Oh-so delicious and impressive, too. Choux pastry is not difficult to make if the recipe is followed carefully. It is important to add the sifted flour all at once, so the mixture does not become lumpy. When we were taught at college, we were told to ‘shoot’ the flour in, which explains it well. Piled in a wonderful pyramid and scattered with spun sugar, this simple bun becomes the celebrated wedding cake, croquembouche.
- Preheat the oven to 220°C/200°C fan/Gas 7 and line a baking sheet with non-stick baking paper.
- Place the butter and water in a small saucepan over a high heat and cook until the water is boiling and the butter has melted. Remove from the heat and immediately shoot in the flour, all at once. Quickly beat with a wooden spoon until the mixture comes together and makes a smooth, thick dough. Add the beaten egg, a little at a time, beating after each addition, until the egg is incorporated and the dough is thick and smooth.
- Spoon 12 domes of pastry on to the baking sheet. Brush with the extra beaten egg and bake for 10 minutes. Turn down the temperature to 190°C/170°C fan/Gas 5 and bake for another 20 minutes.
- Remove the buns from the oven and turn the oven off. Slice each bun in half and put the buns cut side up back on to the baking sheet. Return to the oven for 15–20 minutes to dry out.
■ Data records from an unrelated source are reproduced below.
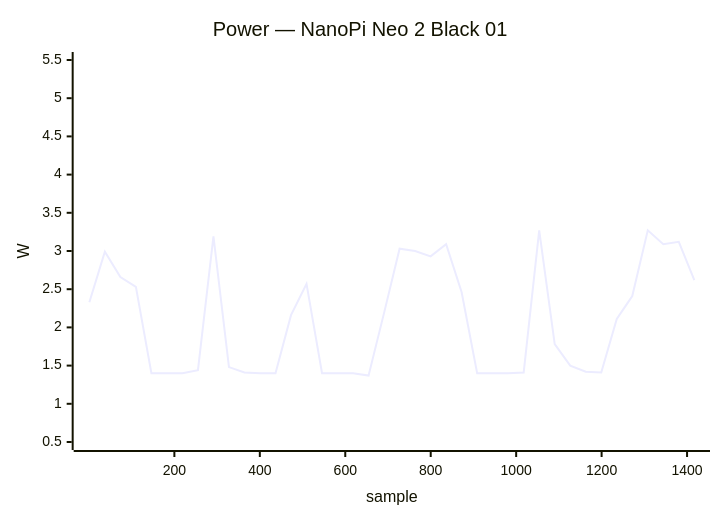
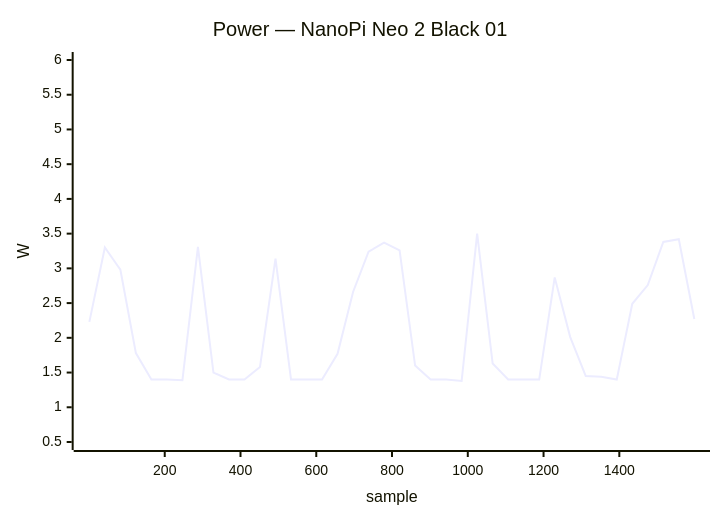
One commit to armbian/documentation changed the second of 34 diagrams in docs/status/board-tests.md. Above: the diagram before and after it, drawn with Mermaid. The commit also changed other lines of this file, not shown here.

````diff
--- a/docs/status/board-tests.md
+++ b/docs/status/board-tests.md
@@ -124,7 +124,7 @@
 ```mermaid
 xychart-beta
     title "Power — NanoPi Neo 2 Black 01"
-    x-axis "sample" 1 --> 1417
-    y-axis "W" 0.5 --> 5.5
-    line [2.33, 2.99, 2.66, 2.53, 1.40, 1.40, 1.40, 1.44, 3.19, 1.48, 1.41, 1.40, 1.40, 2.16, 2.57, 1.40, 1.40, 1.40, 1.37, 2.19, 3.03, 3.00, 2.93, 3.09, 2.46, 1.40, 1.40, 1.40, 1.41, 3.27, 1.78, 1.50, 1.42, 1.41, 2.11, 2.41, 3.27, 3.09, 3.12, 2.62]
+    x-axis "sample" 1 --> 1598
+    y-axis "W" 0.5 --> 6.0
+    line [2.23, 3.30, 2.98, 1.78, 1.40, 1.40, 1.39, 3.31, 1.50, 1.40, 1.40, 1.58, 3.14, 1.40, 1.40, 1.40, 1.77, 2.66, 3.24, 3.37, 3.26, 1.60, 1.40, 1.40, 1.38, 3.50, 1.63, 1.40, 1.40, 1.40, 2.87, 2.01, 1.45, 1.44, 1.40, 2.49, 2.76, 3.38, 3.42, 2.27]
 ```
````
- Meanwhile, to make the chocolate sauce, pour the cream into a pan and heat until hot. Add the chocolate and stir until melted. Remove from the heat and set aside in a cool place to thicken up.
- Once the buns have dried out and are crisp, dip one half into the chocolate sauce and place on a wire rack to set. Repeat with 11 bun tops.
- Pour the cream into a large bowl and whisk until it forms soft peaks. Place a generous dollop of whipped cream on to the remaining bun halves, then sandwich a chocolate half on top.
- Repeat to make 12 profiteroles.
- Can be made and assembled up to 4 hours ahead. Unfilled buns can be made up to a day ahead.
- Not for freezing.
This recipe is taken from: Love to Cook